= TASK GOAL =
Scan the entries below and return each line that contains "north".

= RECORDS =

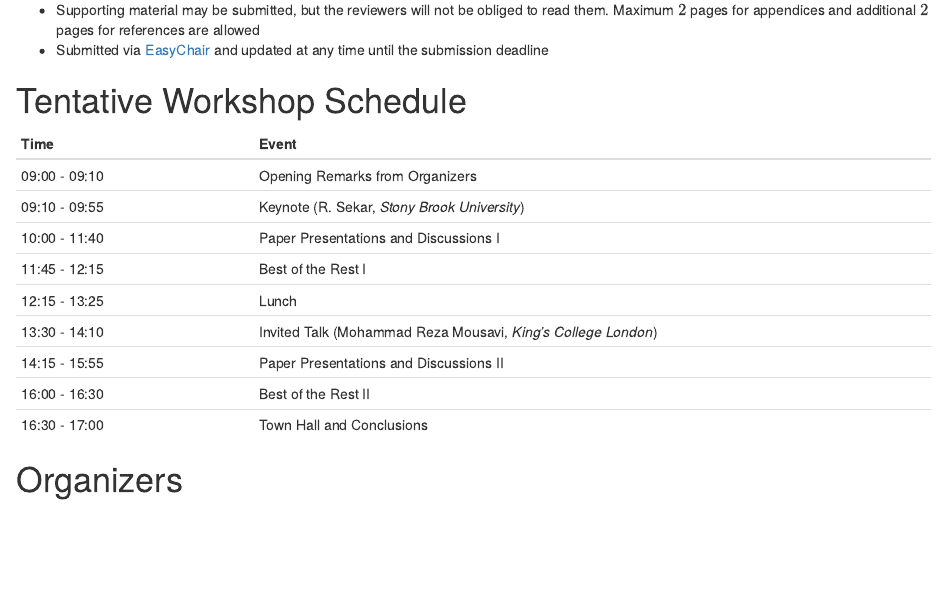
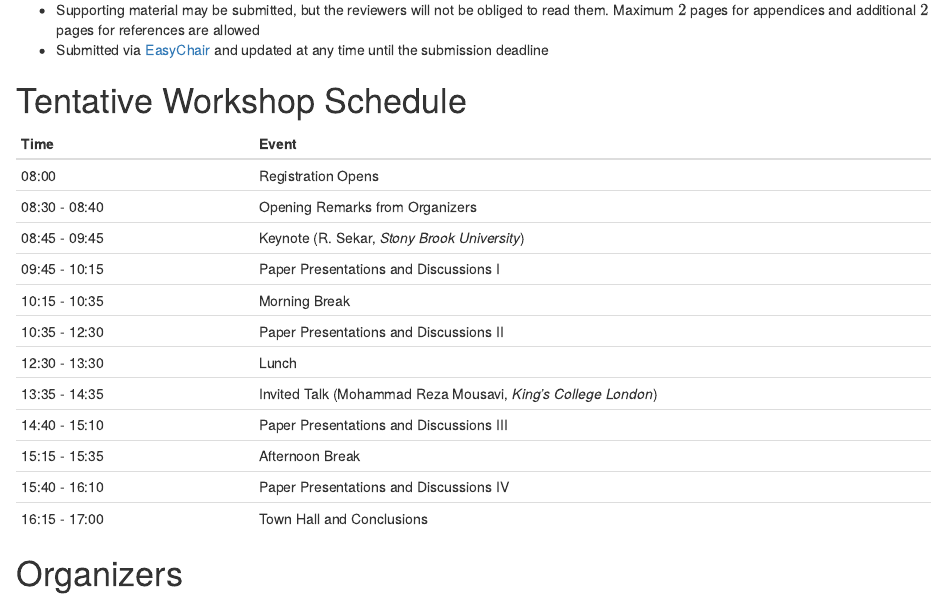
Before and after one commit to ProvenanceWeek/TaPP2024, an R Markdown document (Bookdown/TaPP_2024.Rmd): the page in a window 1100 px wide, from 1700 px down. Rendered offline with R 4.5, knitr and Pandoc, with nearby package versions; drawn as R Markdown's standard HTML page in place of the format the file asks for.

Commit message:
update schedule

```diff
--- a/Bookdown/TaPP_2024.Rmd
+++ b/Bookdown/TaPP_2024.Rmd
@@ -108,15 +108,18 @@ Submit the abstract and original publication venue and date of the previously pu
 
 | Time          | Event                                        |
 | :------------ | :------------------------------------        |
-| 09:00 - 09:10 | Opening Remarks from Organizers              |
-| 09:10 - 09:55 | Keynote (R. Sekar, _Stony Brook University_) |
-| 10:00 - 11:40 | Paper Presentations and Discussions I        |
-| 11:45 - 12:15 | Best of the Rest I                           |
-| 12:15 - 13:25 | Lunch                                        |
-| 13:30 - 14:10 | Invited Talk (Mohammad Reza Mousavi, _King's College London_) |
-| 14:15 - 15:55 | Paper Presentations and Discussions II       |
-| 16:00 - 16:30 | Best of the Rest II                          |
-| 16:30 - 17:00 | Town Hall and Conclusions                    |
+| 08:00         | Registration Opens                           |
+| 08:30 - 08:40 | Opening Remarks from Organizers              |
+| 08:45 - 09:45 | Keynote (R. Sekar, _Stony Brook University_) |
+| 09:45 - 10:15 | Paper Presentations and Discussions I        |
+| 10:15 - 10:35 | Morning Break                                |
+| 10:35 - 12:30 | Paper Presentations and Discussions II       |
+| 12:30 - 13:30 | Lunch                                        |
+| 13:35 - 14:35 | Invited Talk (Mohammad Reza Mousavi, _King's College London_) |
+| 14:40 - 15:10 | Paper Presentations and Discussions III      |
+| 15:15 - 15:35 | Afternoon Break
+| 15:40 - 16:10 | Paper Presentations and Discussions IV       |
+| 16:15 - 17:00 | Town Hall and Conclusions                    |
 
 # Organizers {-}
 
```
Also changed, not shown: TaPP_2024.html, search_index.json.
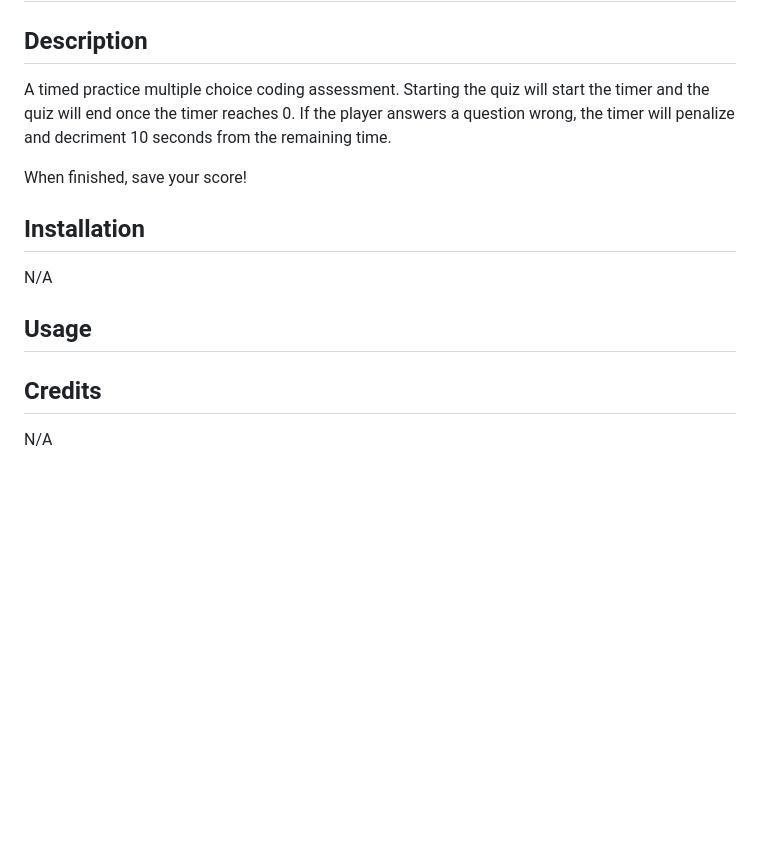
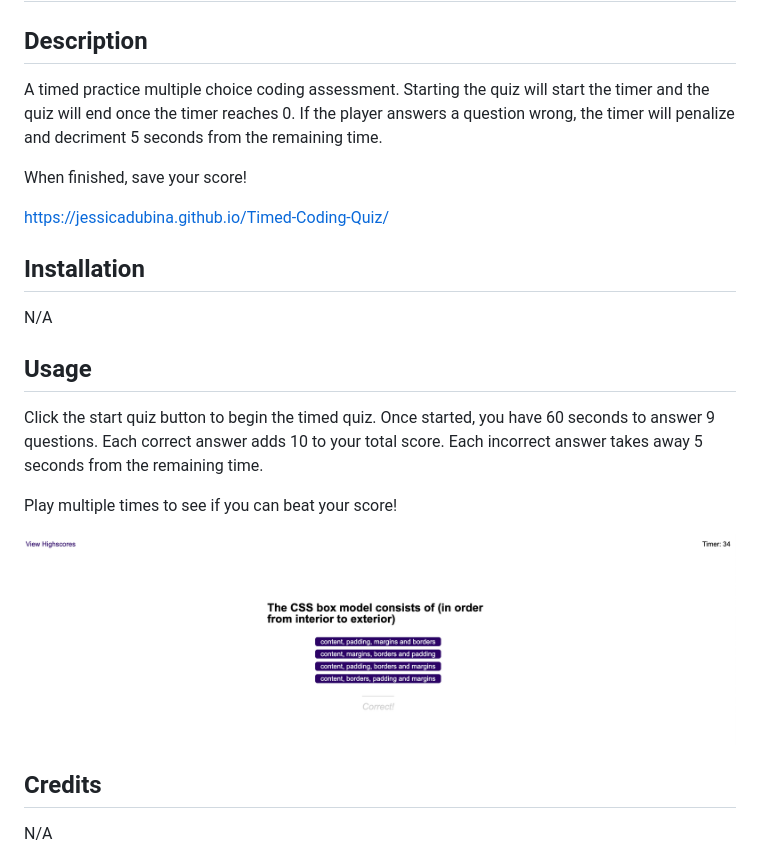
Before and after one commit to JessicaDubina/Timed-Coding-Quiz, a Markdown page: README.md, the part around the change. Drawn GitHub-style; pictures changed too: assets/images/quiz-screenshot.png (added); blank space fills up the shorter version.

Commit message:
updated readme and added screenshot of working app and deployed site

```diff
--- a/README.md
+++ b/README.md
@@ -1,15 +1,21 @@
 # Timed-Coding-Quiz
 
 ## Description
-A timed practice multiple choice coding assessment. Starting the quiz will start the timer and the quiz will end once the timer reaches 0. If the player answers a question wrong, the timer will penalize and decriment 10 seconds from the remaining time.
+A timed practice multiple choice coding assessment. Starting the quiz will start the timer and the quiz will end once the timer reaches 0. If the player answers a question wrong, the timer will penalize and decriment 5 seconds from the remaining time.
 
 When finished, save your score!
+
+https://jessicadubina.github.io/Timed-Coding-Quiz/
 
 ## Installation
 N/A
 
 ## Usage
+Click the start quiz button to begin the timed quiz. Once started, you have 60 seconds to answer 9 questions. Each correct answer adds 10 to your total score. Each incorrect answer takes away 5 seconds from the remaining time.
 
+Play multiple times to see if you can beat your score!
+
+![image of quiz in progress](/assets/images/quiz-screenshot.png)
 
 ## Credits
 N/A
```
Also changed, not shown: 2 other files.
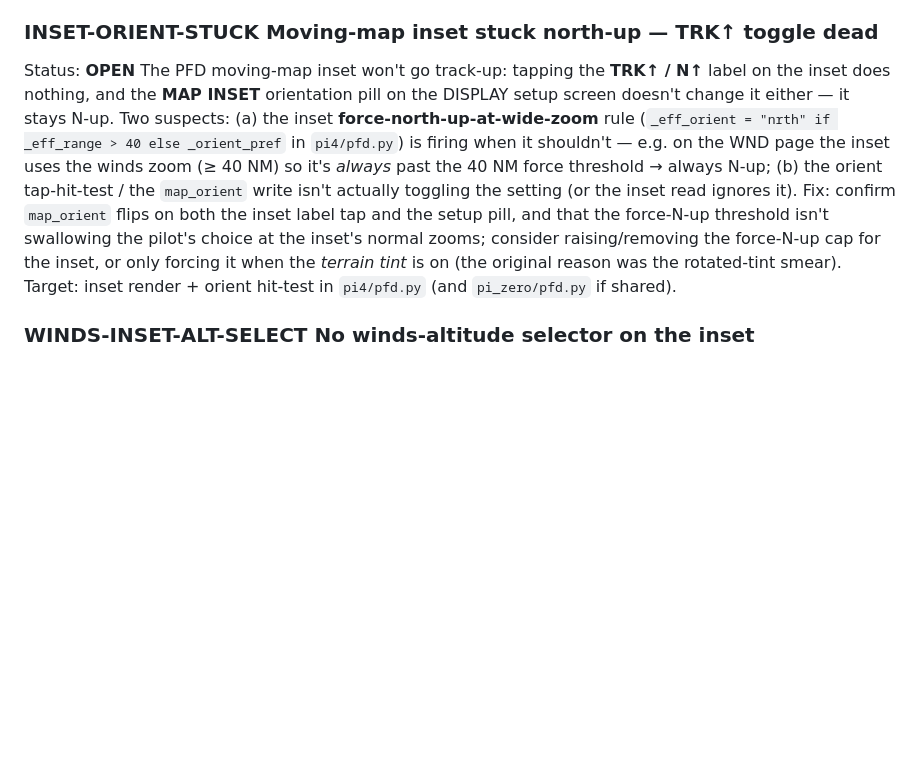
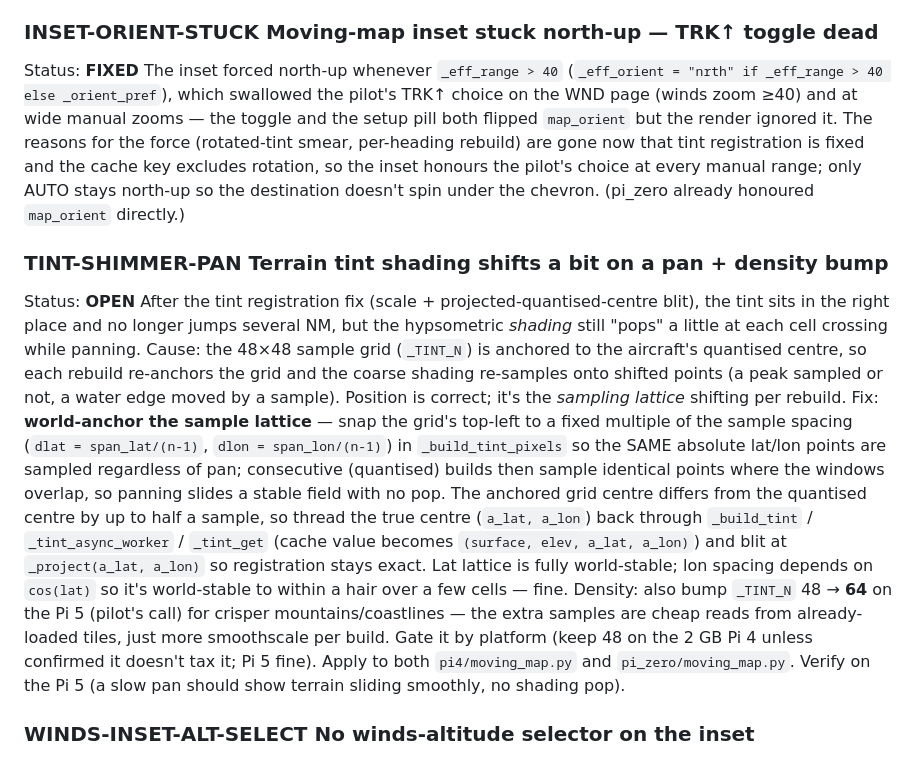
Before and after one commit to HBDrew/PFD-and-AHRS, a Markdown page: Docs/BUGS_AND_TODO.md, the part around the change. Drawn GitHub-style; blank space fills up the shorter version.

Commit message:
docs: catalog TINT-SHIMMER-PAN (world-anchor + Pi5 density bump); mark INSET-ORIENT fixed
World-anchor the tint sample lattice so panning slides a stable terrain
field instead of re-sampling onto shifted points (the shading pop), with the
threading needed to keep registration exact; plus bump _TINT_N 48->64 on the
Pi 5 for crisper terrain. Mark INSET-ORIENT-STUCK fixed.

```diff
--- a/Docs/BUGS_AND_TODO.md
+++ b/Docs/BUGS_AND_TODO.md
@@ -88,23 +88,45 @@ be render-verified here (no GL), so each tab should be checked on hardware
 `pi4/pfd.py` and `pi_zero/pfd.py`.
 
 ### INSET-ORIENT-STUCK  Moving-map inset stuck north-up — TRK↑ toggle dead
+Status: **FIXED**
+The inset forced north-up whenever `_eff_range > 40`
+(`_eff_orient = "nrth" if _eff_range > 40 else _orient_pref`), which
+swallowed the pilot's TRK↑ choice on the WND page (winds zoom ≥40) and at
+wide manual zooms — the toggle and the setup pill both flipped `map_orient`
+but the render ignored it.  The reasons for the force (rotated-tint smear,
+per-heading rebuild) are gone now that tint registration is fixed and the
+cache key excludes rotation, so the inset honours the pilot's choice at
+every manual range; only AUTO stays north-up so the destination doesn't
+spin under the chevron.  (pi_zero already honoured `map_orient` directly.)
+
+### TINT-SHIMMER-PAN  Terrain tint shading shifts a bit on a pan + density bump
 Status: **OPEN**
-The PFD moving-map inset won't go track-up: tapping the **TRK↑ / N↑**
-label on the inset does nothing, and the **MAP INSET** orientation pill
-on the DISPLAY setup screen doesn't change it either — it stays N-up.
-Two suspects: (a) the inset **force-north-up-at-wide-zoom** rule
-(`_eff_orient = "nrth" if _eff_range > 40 else _orient_pref` in
-`pi4/pfd.py`) is firing when it shouldn't — e.g. on the WND page the
-inset uses the winds zoom (≥ 40 NM) so it's *always* past the 40 NM
-force threshold → always N-up; (b) the orient tap-hit-test / the
-`map_orient` write isn't actually toggling the setting (or the inset
-read ignores it).  Fix: confirm `map_orient` flips on both the inset
-label tap and the setup pill, and that the force-N-up threshold isn't
-swallowing the pilot's choice at the inset's normal zooms; consider
-raising/removing the force-N-up cap for the inset, or only forcing it
-when the *terrain tint* is on (the original reason was the rotated-tint
-smear).  Target: inset render + orient hit-test in `pi4/pfd.py`
-(and `pi_zero/pfd.py` if shared).
+After the tint registration fix (scale + projected-quantised-centre blit),
+the tint sits in the right place and no longer jumps several NM, but the
+hypsometric *shading* still "pops" a little at each cell crossing while
+panning.  Cause: the 48×48 sample grid (`_TINT_N`) is anchored to the
+aircraft's quantised centre, so each rebuild re-anchors the grid and the
+coarse shading re-samples onto shifted points (a peak sampled or not, a
+water edge moved by a sample).  Position is correct; it's the *sampling
+lattice* shifting per rebuild.
+Fix: **world-anchor the sample lattice** — snap the grid's top-left to a
+fixed multiple of the sample spacing (`dlat = span_lat/(n-1)`,
+`dlon = span_lon/(n-1)`) in `_build_tint_pixels` so the SAME absolute
+lat/lon points are sampled regardless of pan; consecutive (quantised)
+builds then sample identical points where the windows overlap, so panning
+slides a stable field with no pop.  The anchored grid centre differs from
+the quantised centre by up to half a sample, so thread the true centre
+(`a_lat, a_lon`) back through `_build_tint` / `_tint_async_worker` /
+`_tint_get` (cache value becomes `(surface, elev, a_lat, a_lon)`) and blit
+at `_project(a_lat, a_lon)` so registration stays exact.  Lat lattice is
+fully world-stable; lon spacing depends on `cos(lat)` so it's world-stable
+to within a hair over a few cells — fine.
+Density: also bump `_TINT_N` 48 → **64** on the Pi 5 (pilot's call) for
+crisper mountains/coastlines — the extra samples are cheap reads from
+already-loaded tiles, just more smoothscale per build.  Gate it by platform
+(keep 48 on the 2 GB Pi 4 unless confirmed it doesn't tax it; Pi 5 fine).
+Apply to both `pi4/moving_map.py` and `pi_zero/moving_map.py`.  Verify on
+the Pi 5 (a slow pan should show terrain sliding smoothly, no shading pop).
 
 ### WINDS-INSET-ALT-SELECT  No winds-altitude selector on the inset
 Status: **OPEN**
```
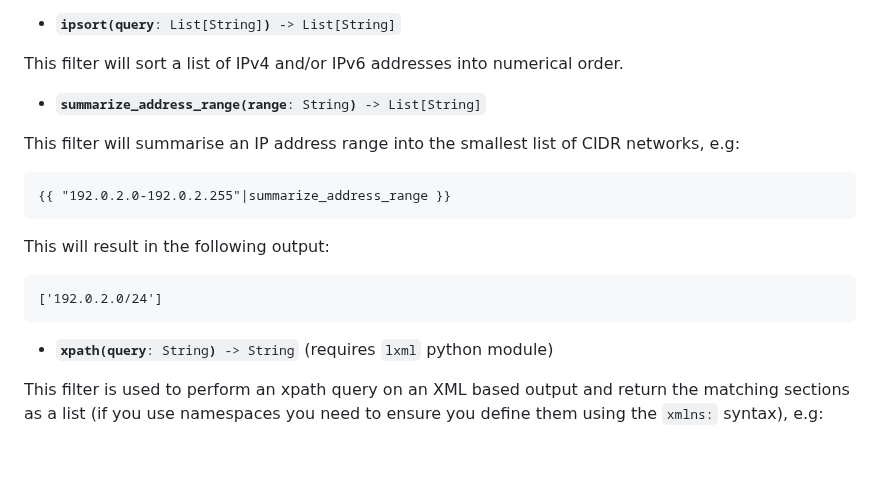
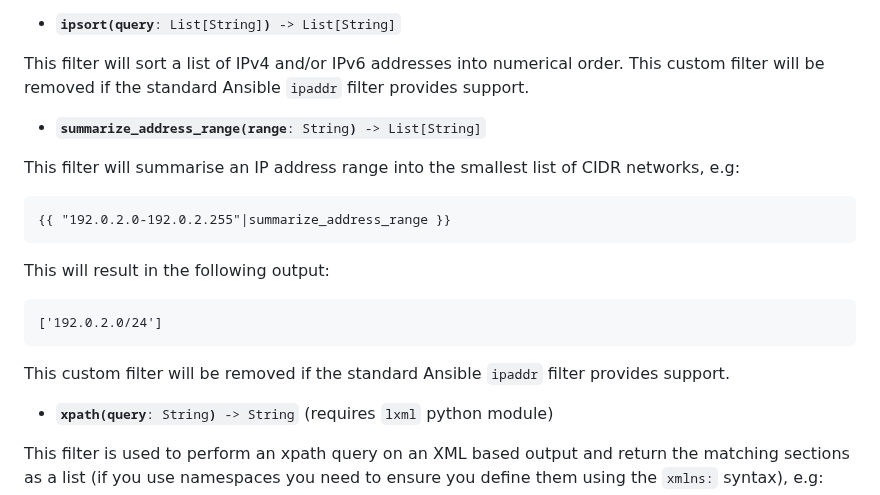
Before and after one commit to cmason3/jinjafx, a Markdown page: README.md, the part around the change. Rendered like a GitHub page; blank space fills up the shorter version.

Commit message:
add support for

````diff
--- a/README.md
+++ b/README.md
@@ -714,6 +714,7 @@ This filter will hash a string using Juniper's Type 6 hashing scheme (Unix Crypt
 - <code><b>ipsort(query</b>: List[String]<b>)</b> -> List[String]</code>
 
 This filter will sort a list of IPv4 and/or IPv6 addresses into numerical order.
+This custom filter will be removed if the standard Ansible `ipaddr` filter provides support.
 
 - <code><b>summarize_address_range(range</b>: String<b>)</b> -> List[String]</code>
 
@@ -728,6 +729,8 @@ This will result in the following output:
 ```
 ['192.0.2.0/24']
 ```
+
+This custom filter will be removed if the standard Ansible `ipaddr` filter provides support.
 
 - <code><b>xpath(query</b>: String<b>)</b> -> String</code> (requires `lxml` python module)
 
````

= TASK RESULT =
 ### INSET-ORIENT-STUCK  Moving-map inset stuck north-up — TRK↑ toggle dead
+The inset forced north-up whenever `_eff_range > 40`
+every manual range; only AUTO stays north-up so the destination doesn't
-Two suspects: (a) the inset **force-north-up-at-wide-zoom** rule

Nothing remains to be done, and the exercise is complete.